=== Begin Enclosure ===

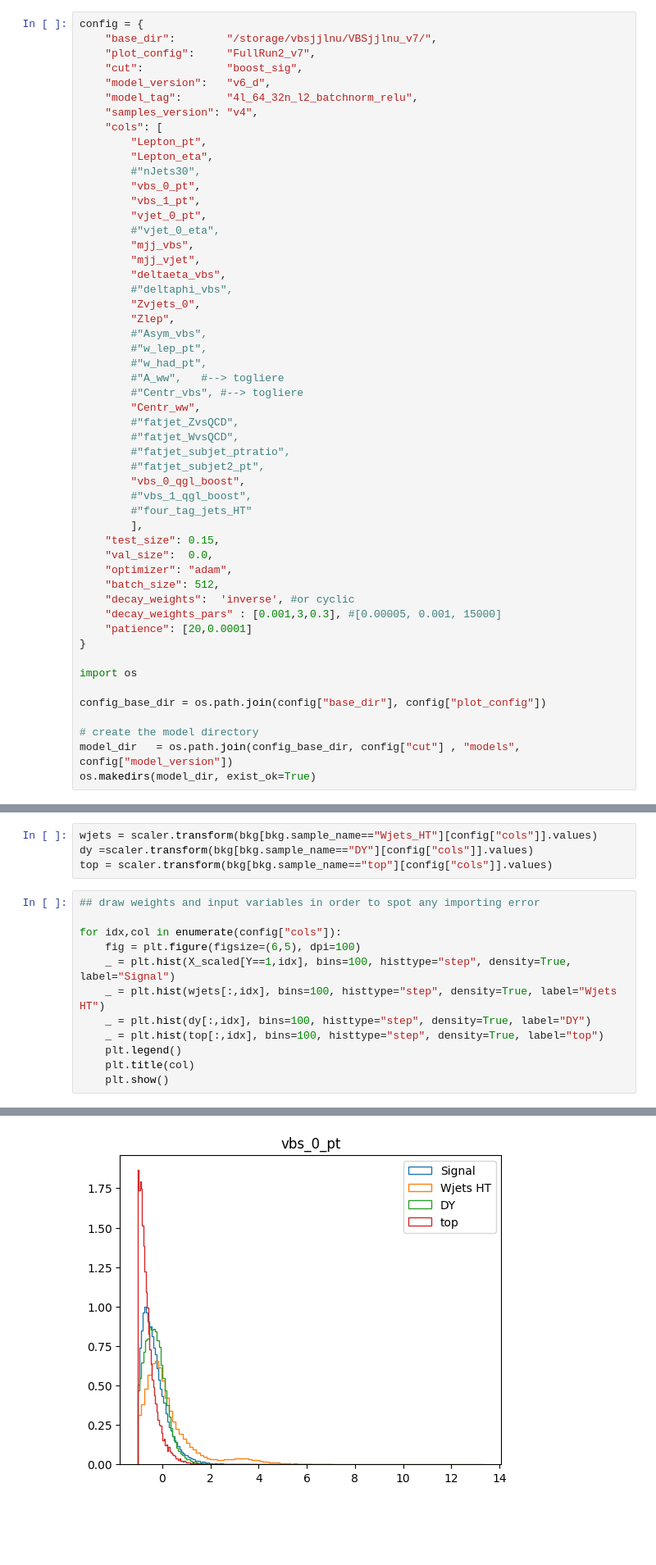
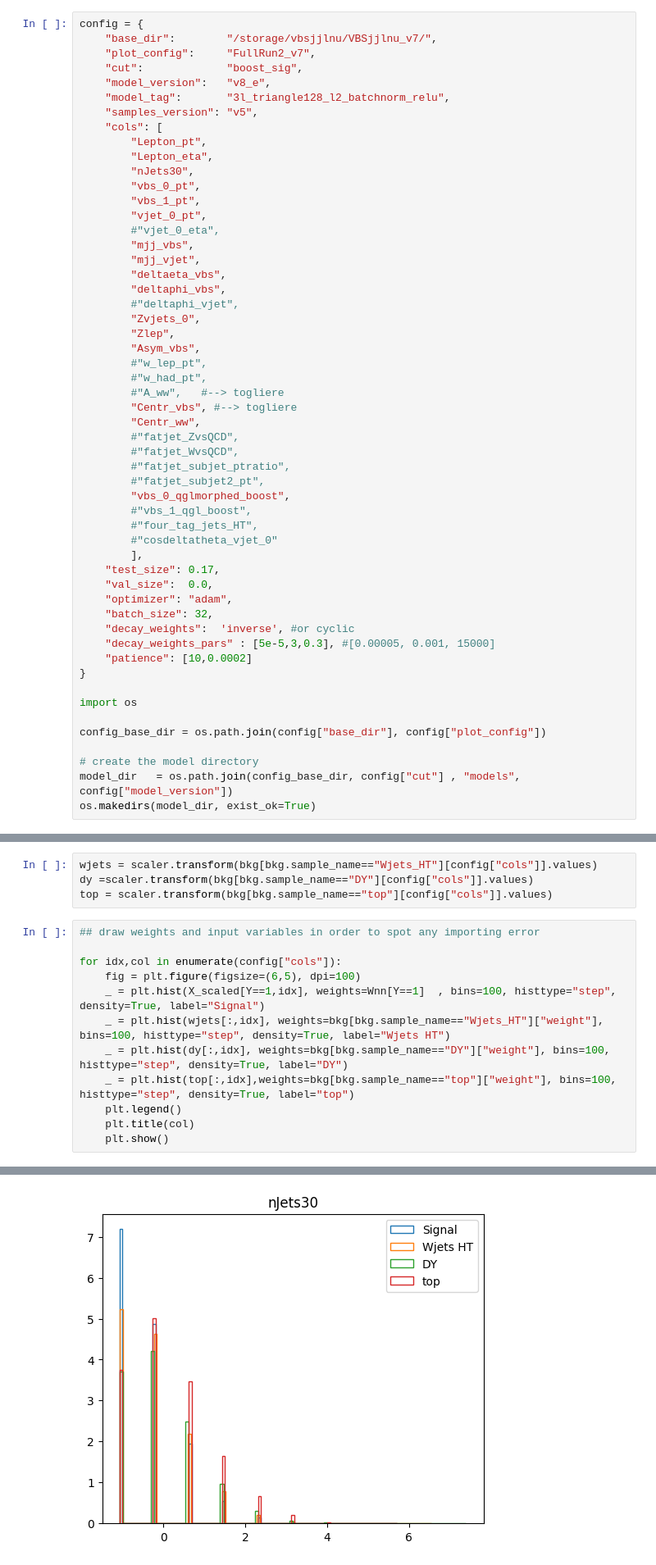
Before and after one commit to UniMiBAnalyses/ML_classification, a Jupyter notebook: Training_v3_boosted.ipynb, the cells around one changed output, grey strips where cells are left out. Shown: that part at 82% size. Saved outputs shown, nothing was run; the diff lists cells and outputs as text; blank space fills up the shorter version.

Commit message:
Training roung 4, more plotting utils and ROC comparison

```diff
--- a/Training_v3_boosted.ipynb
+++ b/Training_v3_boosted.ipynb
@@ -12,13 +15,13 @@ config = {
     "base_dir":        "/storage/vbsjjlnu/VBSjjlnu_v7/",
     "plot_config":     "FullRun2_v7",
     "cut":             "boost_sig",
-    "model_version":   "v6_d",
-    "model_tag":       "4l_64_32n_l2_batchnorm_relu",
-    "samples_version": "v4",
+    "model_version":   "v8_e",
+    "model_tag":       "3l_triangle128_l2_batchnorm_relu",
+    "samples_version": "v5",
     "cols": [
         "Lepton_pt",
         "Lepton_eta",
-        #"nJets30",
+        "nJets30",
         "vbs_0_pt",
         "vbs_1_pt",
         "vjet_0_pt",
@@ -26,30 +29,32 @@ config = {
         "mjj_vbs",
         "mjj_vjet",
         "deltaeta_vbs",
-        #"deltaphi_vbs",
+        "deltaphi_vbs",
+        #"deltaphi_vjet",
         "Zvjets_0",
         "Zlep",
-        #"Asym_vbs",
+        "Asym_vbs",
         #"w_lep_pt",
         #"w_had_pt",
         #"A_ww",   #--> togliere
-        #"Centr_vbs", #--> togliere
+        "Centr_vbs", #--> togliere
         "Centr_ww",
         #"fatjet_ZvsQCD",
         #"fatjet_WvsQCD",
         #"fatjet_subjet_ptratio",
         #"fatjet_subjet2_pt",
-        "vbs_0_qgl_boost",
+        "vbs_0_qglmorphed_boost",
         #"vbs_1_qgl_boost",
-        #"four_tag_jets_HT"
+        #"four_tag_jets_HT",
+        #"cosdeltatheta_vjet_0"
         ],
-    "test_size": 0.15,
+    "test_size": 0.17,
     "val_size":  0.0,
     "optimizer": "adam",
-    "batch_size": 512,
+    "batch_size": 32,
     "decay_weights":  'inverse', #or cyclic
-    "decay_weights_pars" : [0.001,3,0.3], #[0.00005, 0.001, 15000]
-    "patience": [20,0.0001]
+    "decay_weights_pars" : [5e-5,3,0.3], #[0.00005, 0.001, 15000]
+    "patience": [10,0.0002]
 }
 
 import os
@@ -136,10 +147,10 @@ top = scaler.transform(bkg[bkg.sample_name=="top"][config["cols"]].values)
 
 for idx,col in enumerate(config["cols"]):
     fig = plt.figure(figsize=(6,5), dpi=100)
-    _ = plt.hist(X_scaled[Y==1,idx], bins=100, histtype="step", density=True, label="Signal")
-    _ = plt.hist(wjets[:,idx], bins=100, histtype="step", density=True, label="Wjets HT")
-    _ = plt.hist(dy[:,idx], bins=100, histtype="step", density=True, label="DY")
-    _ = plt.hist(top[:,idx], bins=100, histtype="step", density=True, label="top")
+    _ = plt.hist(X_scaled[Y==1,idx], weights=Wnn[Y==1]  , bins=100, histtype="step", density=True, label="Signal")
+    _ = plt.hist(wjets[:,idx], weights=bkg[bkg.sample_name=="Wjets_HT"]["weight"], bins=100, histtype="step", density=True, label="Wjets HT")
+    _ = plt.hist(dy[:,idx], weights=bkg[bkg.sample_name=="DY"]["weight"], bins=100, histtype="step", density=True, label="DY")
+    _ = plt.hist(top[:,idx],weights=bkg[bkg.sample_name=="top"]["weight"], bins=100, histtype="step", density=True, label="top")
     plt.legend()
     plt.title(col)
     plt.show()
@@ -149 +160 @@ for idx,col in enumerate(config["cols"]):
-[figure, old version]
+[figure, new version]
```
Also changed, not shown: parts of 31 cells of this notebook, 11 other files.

=== End Enclosure ===

--- WORK ORDER ---
A faithful copy of each entry is required, and no picture may be carried into it.

--- REPLY TO THE EXERCISE ---
Before and after one commit to UniMiBAnalyses/ML_classification, a Jupyter notebook: Training_v3_boosted.ipynb, the cells around one changed output, grey strips where cells are left out. Shown: that part at 82% size. Saved outputs shown, nothing was run; the diff lists cells and outputs as text; blank space fills up the shorter version.

Commit message:
Training roung 4, more plotting utils and ROC comparison

```diff
--- a/Training_v3_boosted.ipynb
+++ b/Training_v3_boosted.ipynb
@@ -12,13 +15,13 @@ config = {
     "base_dir":        "/storage/vbsjjlnu/VBSjjlnu_v7/",
     "plot_config":     "FullRun2_v7",
     "cut":             "boost_sig",
-    "model_version":   "v6_d",
-    "model_tag":       "4l_64_32n_l2_batchnorm_relu",
-    "samples_version": "v4",
+    "model_version":   "v8_e",
+    "model_tag":       "3l_triangle128_l2_batchnorm_relu",
+    "samples_version": "v5",
     "cols": [
         "Lepton_pt",
         "Lepton_eta",
-        #"nJets30",
+        "nJets30",
         "vbs_0_pt",
         "vbs_1_pt",
         "vjet_0_pt",
@@ -26,30 +29,32 @@ config = {
         "mjj_vbs",
         "mjj_vjet",
         "deltaeta_vbs",
-        #"deltaphi_vbs",
+        "deltaphi_vbs",
+        #"deltaphi_vjet",
         "Zvjets_0",
         "Zlep",
-        #"Asym_vbs",
+        "Asym_vbs",
         #"w_lep_pt",
         #"w_had_pt",
         #"A_ww",   #--> togliere
-        #"Centr_vbs", #--> togliere
+        "Centr_vbs", #--> togliere
         "Centr_ww",
         #"fatjet_ZvsQCD",
         #"fatjet_WvsQCD",
         #"fatjet_subjet_ptratio",
         #"fatjet_subjet2_pt",
-        "vbs_0_qgl_boost",
+        "vbs_0_qglmorphed_boost",
         #"vbs_1_qgl_boost",
-        #"four_tag_jets_HT"
+        #"four_tag_jets_HT",
+        #"cosdeltatheta_vjet_0"
         ],
-    "test_size": 0.15,
+    "test_size": 0.17,
     "val_size":  0.0,
     "optimizer": "adam",
-    "batch_size": 512,
+    "batch_size": 32,
     "decay_weights":  'inverse', #or cyclic
-    "decay_weights_pars" : [0.001,3,0.3], #[0.00005, 0.001, 15000]
-    "patience": [20,0.0001]
+    "decay_weights_pars" : [5e-5,3,0.3], #[0.00005, 0.001, 15000]
+    "patience": [10,0.0002]
 }
 
 import os
@@ -136,10 +147,10 @@ top = scaler.transform(bkg[bkg.sample_name=="top"][config["cols"]].values)
 
 for idx,col in enumerate(config["cols"]):
     fig = plt.figure(figsize=(6,5), dpi=100)
-    _ = plt.hist(X_scaled[Y==1,idx], bins=100, histtype="step", density=True, label="Signal")
-    _ = plt.hist(wjets[:,idx], bins=100, histtype="step", density=True, label="Wjets HT")
-    _ = plt.hist(dy[:,idx], bins=100, histtype="step", density=True, label="DY")
-    _ = plt.hist(top[:,idx], bins=100, histtype="step", density=True, label="top")
+    _ = plt.hist(X_scaled[Y==1,idx], weights=Wnn[Y==1]  , bins=100, histtype="step", density=True, label="Signal")
+    _ = plt.hist(wjets[:,idx], weights=bkg[bkg.sample_name=="Wjets_HT"]["weight"], bins=100, histtype="step", density=True, label="Wjets HT")
+    _ = plt.hist(dy[:,idx], weights=bkg[bkg.sample_name=="DY"]["weight"], bins=100, histtype="step", density=True, label="DY")
+    _ = plt.hist(top[:,idx],weights=bkg[bkg.sample_name=="top"]["weight"], bins=100, histtype="step", density=True, label="top")
     plt.legend()
     plt.title(col)
     plt.show()
@@ -149 +160 @@ for idx,col in enumerate(config["cols"]):
-[figure, old version]
+[figure, new version]
```
Also changed, not shown: parts of 31 cells of this notebook, 11 other files.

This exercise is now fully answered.